If the Tobyhanna Army Depot had conducted an ROI analysis prior to implementing RFID, and had only assumed that a narrow range of process changes were possible, it might not have made the investment that led to the high-performing process. The research shows that analysts should not be overly conservative when estimating RFID's cumulative impact. The NPS researchers have very strong backgrounds in industry and academia, so they realized that the initial simulation scenarios that they studied had not reflected all ways in which RFID improves processes. Although they adjusted their analysis accordingly, it is not difficult to imagine others employing a less rich model and erroneously concluding that RFID is not worth deploying. After the technology occasionally experienced excessive hype over the years, it is ironic that companies may now miss out on significant competitive benefits due to a lack of imagination and an excess of caution.

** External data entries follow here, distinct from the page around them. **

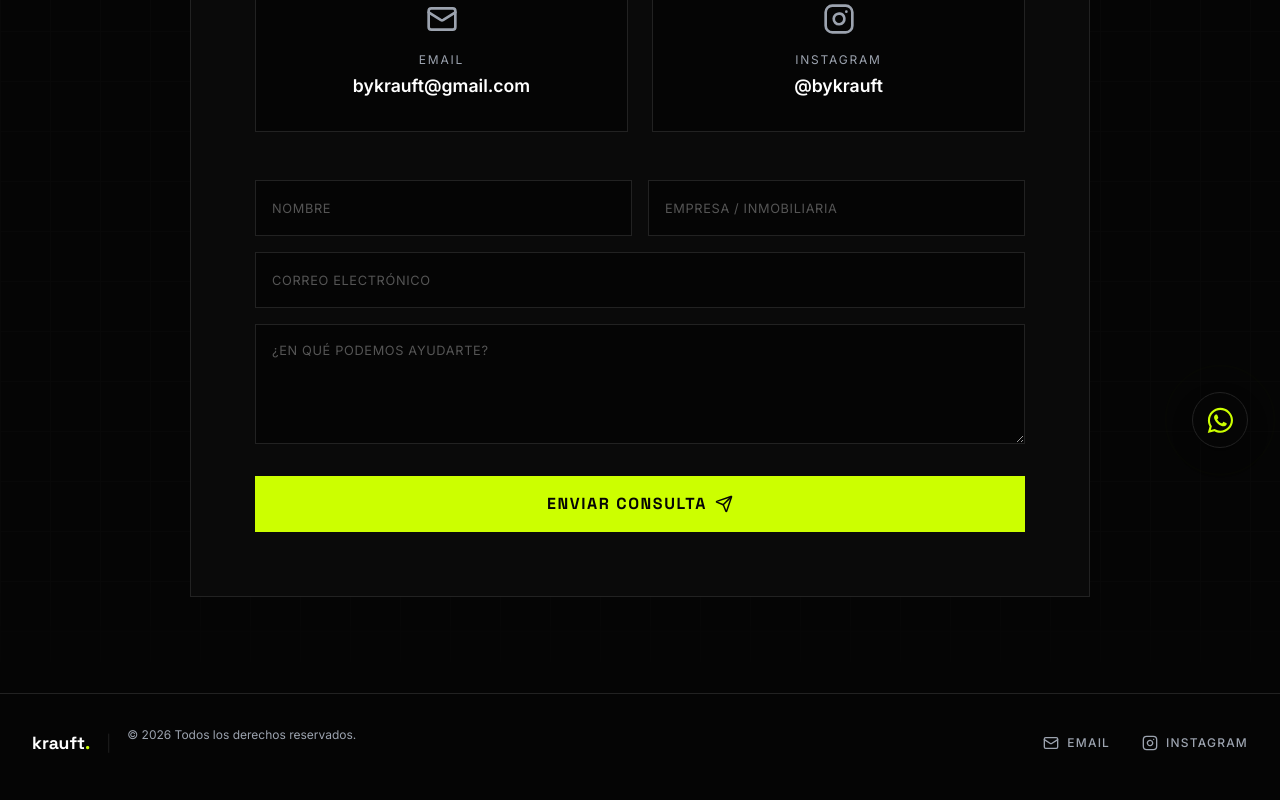
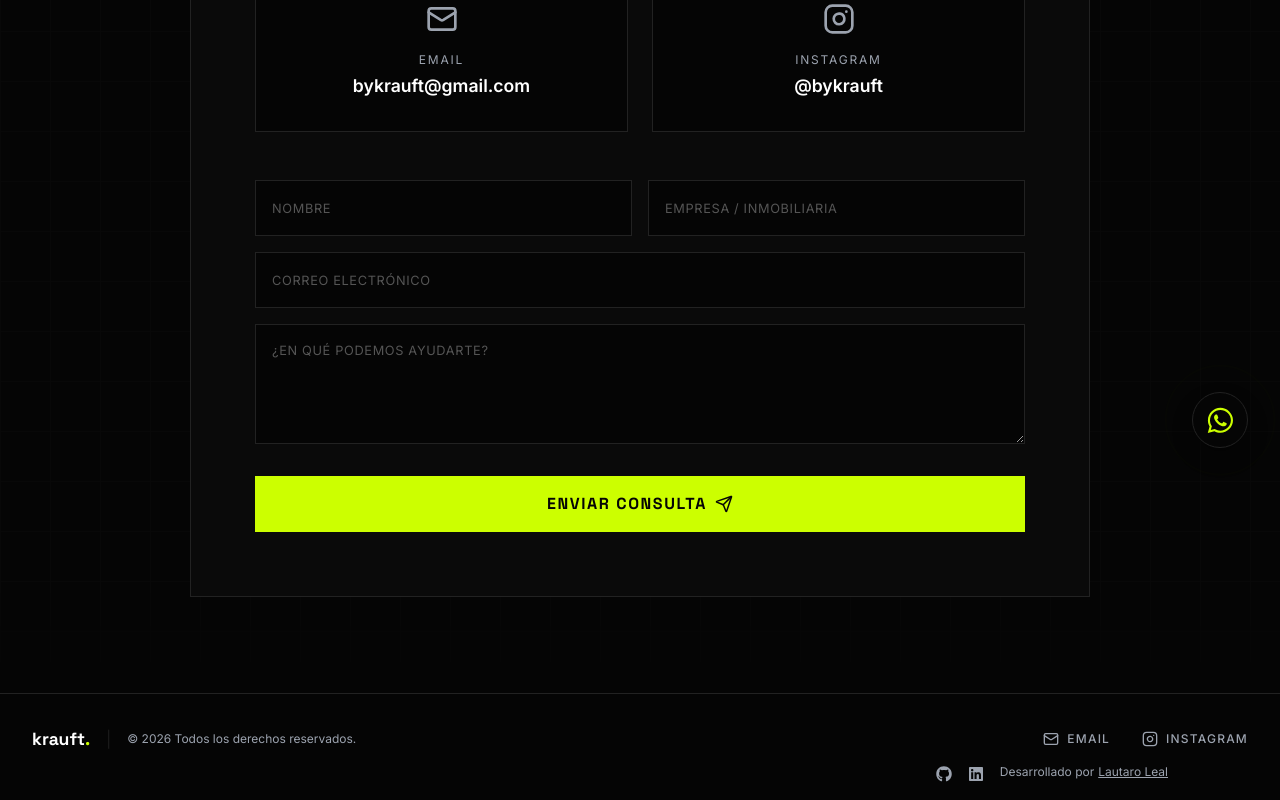
Before and after one commit to LautaroLeall/Krauft, a React (Vite) app: page /contacto in a window 1280 px wide. Shown: the part 320-1120 px from the top of the page. Built offline with nearby package versions, Linux system fonts and the light colour scheme.

Commit message:
add info (dev) in the foooter

```diff
--- a/src/components/layout/Footer.css
+++ b/src/components/layout/Footer.css
@@ -1,9 +1,8 @@
 .footer {
     background-color: var(--black);
     border-top: 1px solid var(--border-dark);
-    padding: 2rem 0;
+    padding: 2rem 0 1rem 0;
     margin-top: auto;
-    /* Empuja el footer al fondo si hay poco contenido */
 }
 
 .footer-container {
@@ -41,7 +40,7 @@
     font-family: var(--font-base);
 }
 
-/* --- ENLACES --- */
+/* ENLACES */
 .footer-links {
     display: flex;
     gap: 2rem;
@@ -65,10 +64,45 @@
     transform: translateY(-2px);
 }
 
-/* --- RESPONSIVE DESKTOP --- */
+/* INFO DEV */
+.footer-dev {
+    justify-content: end;
+    padding-right: 7rem;
+}
+
+.footer .github {
+    transition: 0.3s ease;
+    color: var(--gray);
+}
+
+.footer .github:hover {
+    color: var(--lime);
+    transform: scale(0.95);
+    transition: 0.3s ease;
+}
+
+.footer .linkedin {
+    color: var(--gray);
+    transition: 0.3s ease;
+}
+
+.footer .linkedin:hover {
+    color: var(--lime);
+    transform: scale(0.95);
+    transition: 0.3s ease;
+}
+
+/* RESPONSIVE DESKTOP */
 @media (min-width: 768px) {
     .footer-container {
         flex-direction: row;
         justify-content: space-between;
     }
 }
+
+@media (max-width: 768px) {
+    .footer-dev {
+        justify-content: center;
+        padding-right: 0;
+    }
+}
--- a/src/components/layout/Footer.jsx
+++ b/src/components/layout/Footer.jsx
@@ -1,4 +1,8 @@
 import { Mail, Instagram } from "lucide-react";
+import {
+    FaGithub,
+    FaLinkedin
+} from 'react-icons/fa'
 import "./Footer.css";
 
 export default function Footer() {
@@ -12,7 +16,7 @@ export default function Footer() {
                 <div className="footer-brand">
                     <span className="footer-logo">krauft<span className="text-lime">.</span></span>
                     <span className="divider">|</span>
-                    <p className="copyright">
+                    <p className="copyright m-0 p-0">
                         © {currentYear} Todos los derechos reservados.
                     </p>
                 </div>
@@ -36,6 +40,30 @@ export default function Footer() {
                 </div>
 
             </div>
+
+            <div className="footer-dev d-flex align-items-center pt-2 gap-3">
+                <div className="redes-dev d-flex gap-3">
+                    <a href="https://github.com/LautaroLeall"
+                        target="_blank"
+                        className='github text-decoration-none'>
+                        <FaGithub className='fs-6' />
+                    </a>
+                    <a href="https://www.linkedin.com/in/lauldp/"
+                        target="_blank"
+                        className='linkedin text-decoration-none'>
+                        <FaLinkedin className='fs-6' />
+                    </a>
+                </div>
+                <div className="text-dev d-flex align-items-center gap-1">
+                    <p className="p-0 m-0 copyright">
+                        Desarrollado por
+                    </p>
+                    <a href="https://wa.me/5493813399463" target="_blank" rel="noopener noreferrer" className="copyright">
+                        Lautaro Leal
+                    </a>
+                </div>
+            </div>
+
         </footer>
     );
 }
```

The comparison of the Tobyhanna processes and the corresponding simulation scenarios provides further evidence that simply implementing RFID without enacting process changes may not be sufficient to demonstrate large benefits. Research that I conducted with David A. Collier (see RFID as an Enabler of Improved Manufacturing Performance) showed that if RFID is simply used as a bar-code replacement without actually taking advantage of it to enable new or improved processes, the technology might offer little benefit. I later noted in follow-up research conducted with James A. Hill (see The Material Handling Trade-Off When Lot Splitting With RFID in a Job Shop) that because additional investments may be required to support those other changes, "managers should therefore not think of RFID as an investment to be implemented in isolation... but as a technology investment that both enables and requires new operating policies and capabilities to support overall strategic objectives." Congruent with those research findings, and with Roberti's suggestion to think of RFID as infrastructure, the NPS research team asserted that "...RFID technology should be conceptualized and modeled as part of an 'innovation bundle' rather than as a standalone technology adoption."

Although the NPS researchers noted the difficulty in fully capturing RFID's holistic benefits, simulation offers several advantages compared with other methods of modeling the RFID "innovation bundle." Simulation has long been regarded as a relatively flexible and powerful tool to help users understand complex relationships that can not be easily reduced to equations. Simulation's ability to visually model processes can help analysts more quickly develop models that are richer than spreadsheet-based ROI calculators, and managers may have more confidence in the results if they can see the source of the numbers from the simulation. By contrast, parameter estimates or output in spreadsheets may be more difficult to accept if one is unable to see justification or evidence for their values as clearly as with simulated processes.

In summary, companies may need to make a variety of process changes in order to achieve significant benefits from RFID, similar to other infrastructure investments. When used appropriately, simulation can be a good tool for modeling the effects of known potential RFID process changes—but real-world experimentation may uncover additional valuable process changes unforeseen, or previously believed to be relatively unimportant. Even if the process changes are known, incorporating them all into traditional ROI models may be difficult, which may lead to underestimating RFID's cumulative benefits. The NPS professors should be commended for producing research offering such practical relevance.

Kurt Hozak is an assistant professor of operations management at Coastal Carolina University's E. Craig Wall Sr. College of Business Administration, and a technology and operations management consultant.